Material for this task: Begin

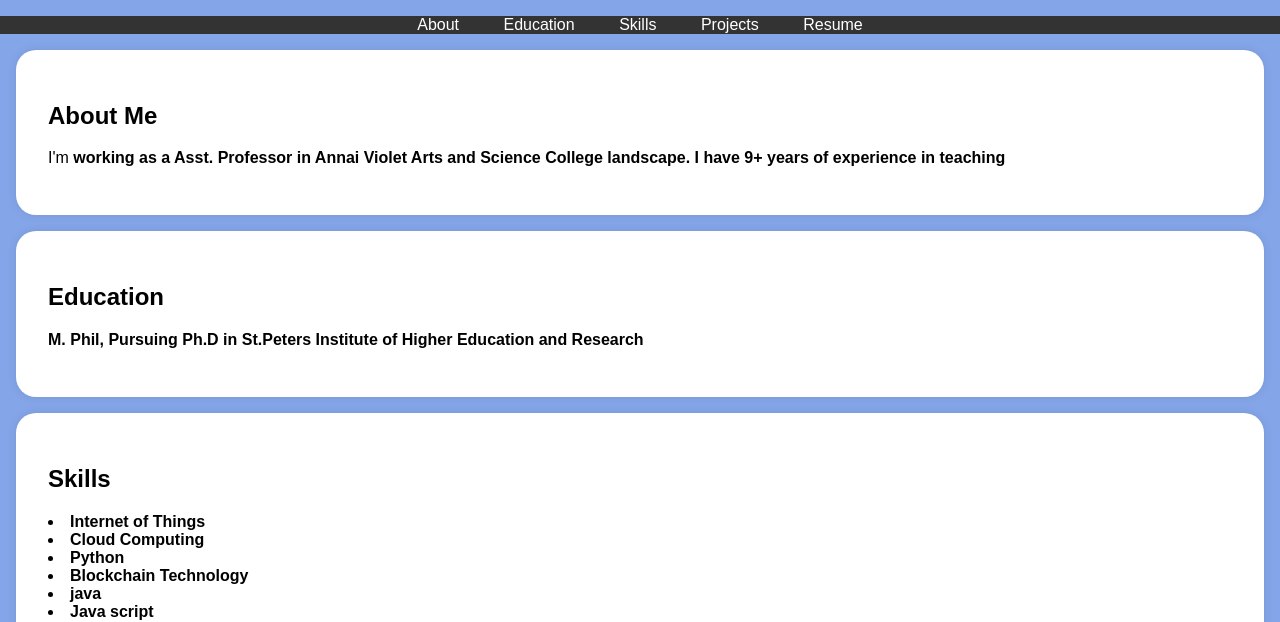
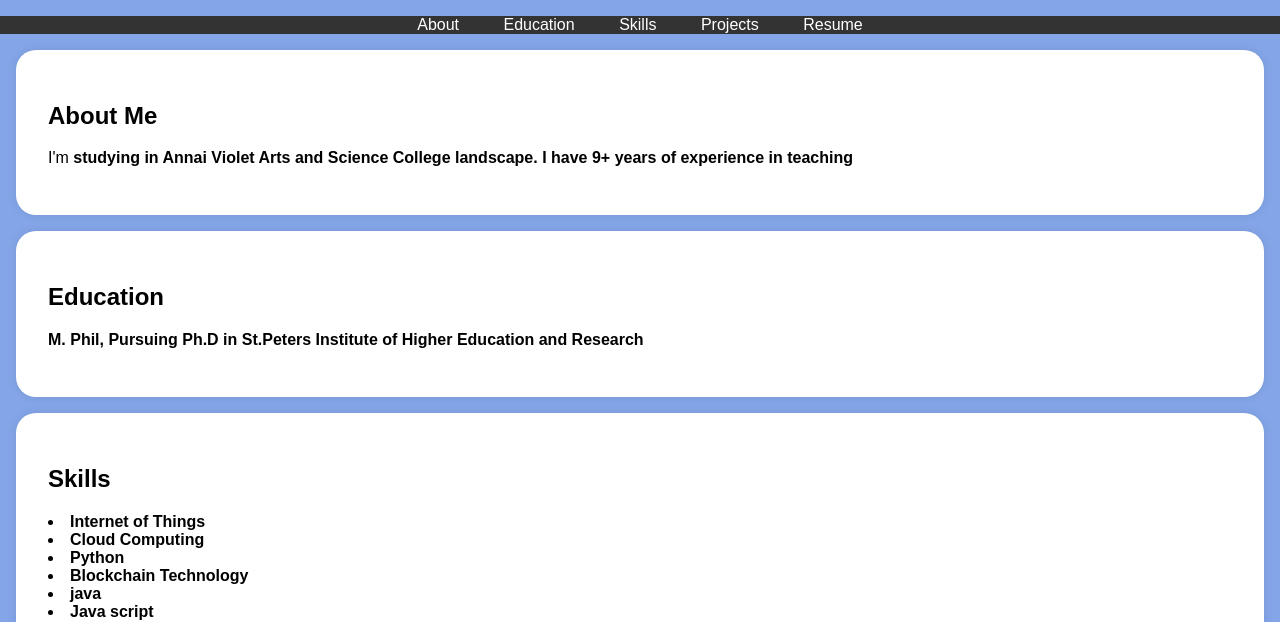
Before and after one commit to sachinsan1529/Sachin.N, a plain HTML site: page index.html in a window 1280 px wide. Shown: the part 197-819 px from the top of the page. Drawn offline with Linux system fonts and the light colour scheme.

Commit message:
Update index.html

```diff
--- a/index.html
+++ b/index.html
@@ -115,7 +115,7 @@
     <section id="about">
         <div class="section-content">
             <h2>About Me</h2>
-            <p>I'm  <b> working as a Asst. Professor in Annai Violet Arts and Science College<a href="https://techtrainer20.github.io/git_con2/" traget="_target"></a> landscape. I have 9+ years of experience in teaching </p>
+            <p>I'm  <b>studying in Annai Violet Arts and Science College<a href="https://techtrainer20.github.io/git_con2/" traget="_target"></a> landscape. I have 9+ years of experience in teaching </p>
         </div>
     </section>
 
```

Material for this task: End
Material for this task: Begin

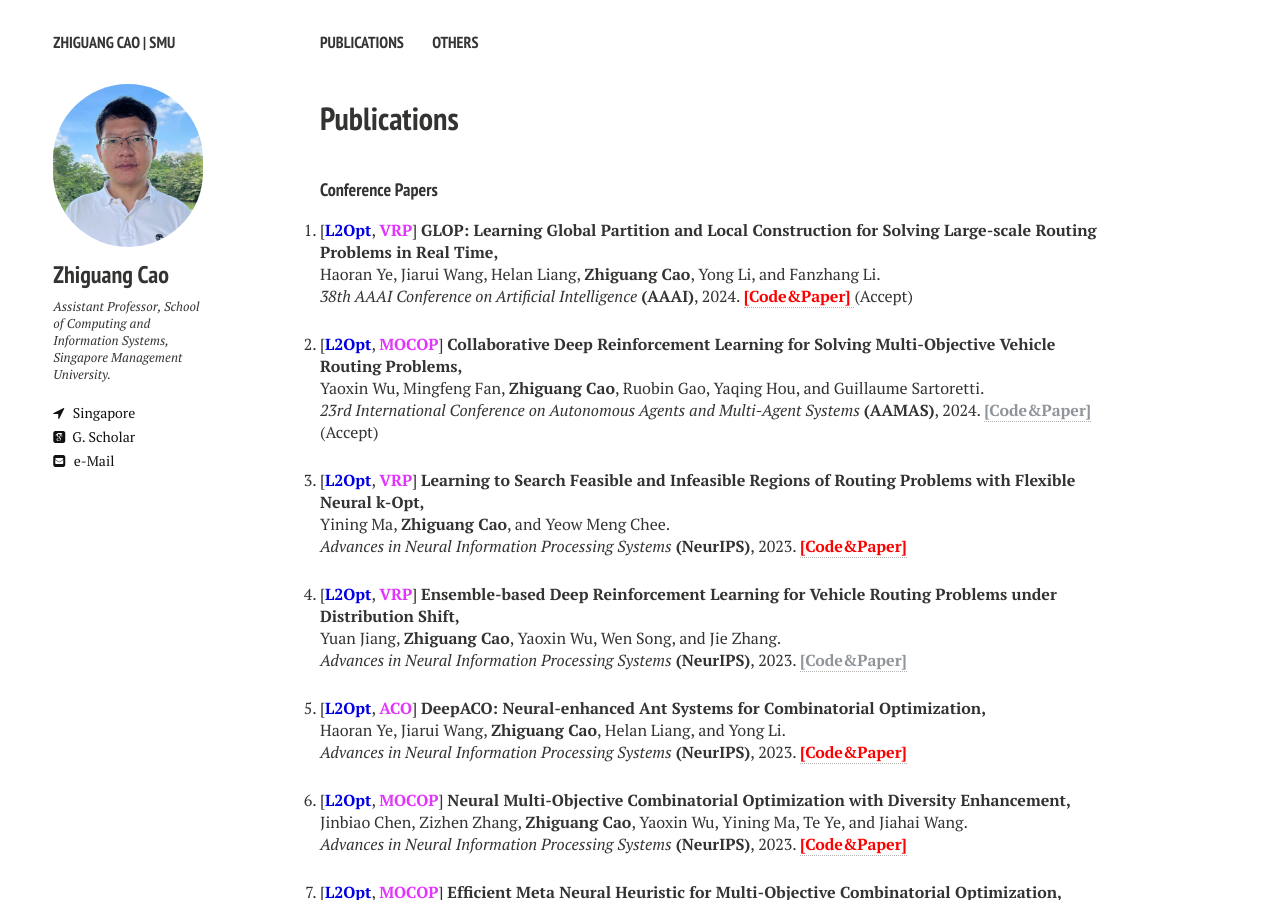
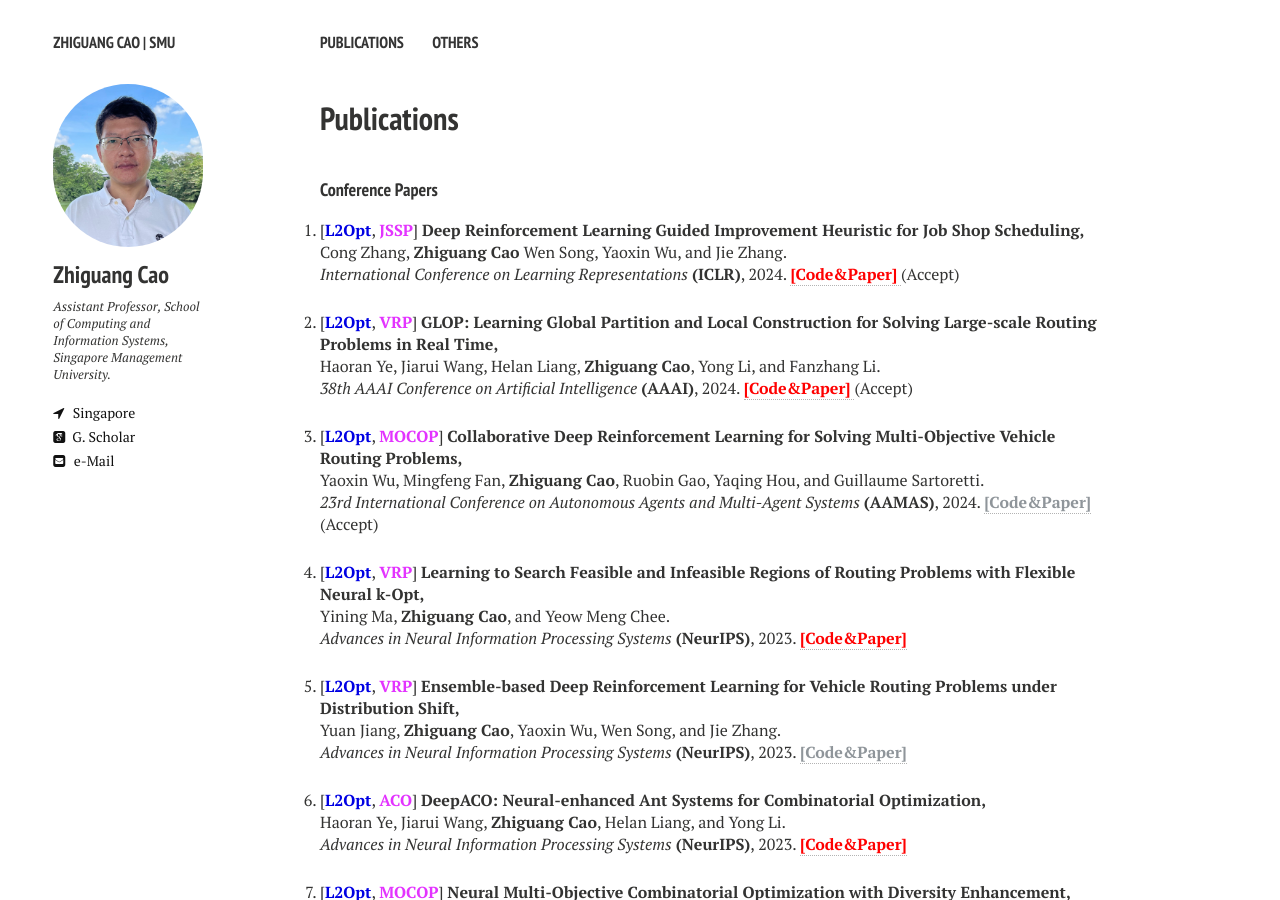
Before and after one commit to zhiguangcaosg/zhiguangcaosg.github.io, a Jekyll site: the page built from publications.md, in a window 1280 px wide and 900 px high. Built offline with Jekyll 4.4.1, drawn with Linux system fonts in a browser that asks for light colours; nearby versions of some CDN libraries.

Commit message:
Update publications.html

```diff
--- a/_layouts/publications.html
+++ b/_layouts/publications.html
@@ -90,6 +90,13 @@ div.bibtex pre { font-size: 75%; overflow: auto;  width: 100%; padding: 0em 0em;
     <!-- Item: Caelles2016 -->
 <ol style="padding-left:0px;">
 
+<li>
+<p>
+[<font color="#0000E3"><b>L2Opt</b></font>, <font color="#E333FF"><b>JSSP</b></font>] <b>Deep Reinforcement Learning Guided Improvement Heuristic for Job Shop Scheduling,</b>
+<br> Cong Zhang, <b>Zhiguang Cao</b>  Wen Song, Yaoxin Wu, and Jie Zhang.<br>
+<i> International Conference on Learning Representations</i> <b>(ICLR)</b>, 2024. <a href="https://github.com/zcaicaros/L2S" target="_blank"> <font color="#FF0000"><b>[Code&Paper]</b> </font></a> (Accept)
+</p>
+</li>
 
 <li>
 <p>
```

Material for this task: End

The answer must consist of every line from the entries above that contains "html".

Before and after one commit to sachinsan1529/Sachin.N, a plain HTML site: page index.html in a window 1280 px wide. Shown: the part 197-819 px from the top of the page. Drawn offline with Linux system fonts and the light colour scheme.
Update index.html
--- a/index.html
+++ b/index.html
Update publications.html
--- a/_layouts/publications.html
+++ b/_layouts/publications.html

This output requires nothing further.